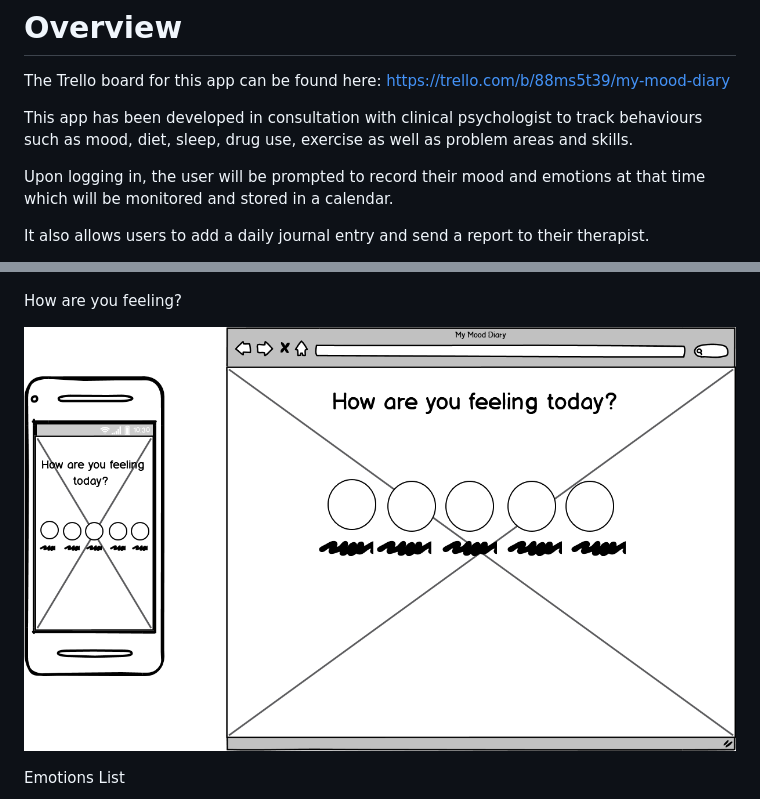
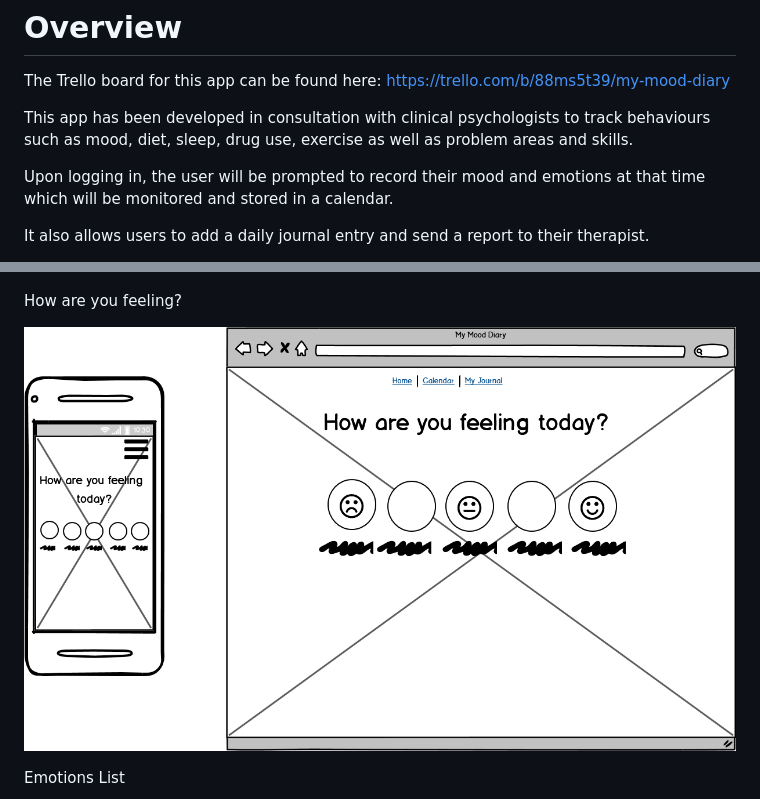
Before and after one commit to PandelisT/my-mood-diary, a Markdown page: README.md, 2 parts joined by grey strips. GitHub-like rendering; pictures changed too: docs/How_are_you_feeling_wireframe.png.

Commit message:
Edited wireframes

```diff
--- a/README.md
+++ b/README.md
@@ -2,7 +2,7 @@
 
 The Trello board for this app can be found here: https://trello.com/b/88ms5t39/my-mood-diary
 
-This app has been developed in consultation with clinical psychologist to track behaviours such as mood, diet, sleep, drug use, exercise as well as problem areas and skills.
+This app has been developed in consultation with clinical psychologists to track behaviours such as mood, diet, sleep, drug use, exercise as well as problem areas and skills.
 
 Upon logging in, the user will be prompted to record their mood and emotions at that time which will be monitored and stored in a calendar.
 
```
---
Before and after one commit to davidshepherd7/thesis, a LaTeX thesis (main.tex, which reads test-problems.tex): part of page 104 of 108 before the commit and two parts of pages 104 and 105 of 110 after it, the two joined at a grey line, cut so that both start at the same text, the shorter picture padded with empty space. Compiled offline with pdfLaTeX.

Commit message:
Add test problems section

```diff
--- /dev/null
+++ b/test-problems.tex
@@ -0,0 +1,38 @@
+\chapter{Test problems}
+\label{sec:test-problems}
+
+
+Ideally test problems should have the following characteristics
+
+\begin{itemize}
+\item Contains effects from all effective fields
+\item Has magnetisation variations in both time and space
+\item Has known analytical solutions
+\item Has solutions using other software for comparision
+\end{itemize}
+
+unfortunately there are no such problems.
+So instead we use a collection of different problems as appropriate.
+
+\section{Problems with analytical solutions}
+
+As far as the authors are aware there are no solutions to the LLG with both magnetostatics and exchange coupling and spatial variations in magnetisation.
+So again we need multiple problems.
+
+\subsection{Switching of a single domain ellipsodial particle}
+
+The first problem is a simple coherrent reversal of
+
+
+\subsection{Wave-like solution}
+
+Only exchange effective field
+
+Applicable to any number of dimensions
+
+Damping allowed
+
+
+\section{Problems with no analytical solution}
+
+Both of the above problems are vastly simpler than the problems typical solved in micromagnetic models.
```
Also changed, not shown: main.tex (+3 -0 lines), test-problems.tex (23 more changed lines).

(Task brief) All lines with the word "README" need to be copied from the data above.

(Written solution)
Before and after one commit to PandelisT/my-mood-diary, a Markdown page: README.md, 2 parts joined by grey strips. GitHub-like rendering; pictures changed too: docs/How_are_you_feeling_wireframe.png.
--- a/README.md
+++ b/README.md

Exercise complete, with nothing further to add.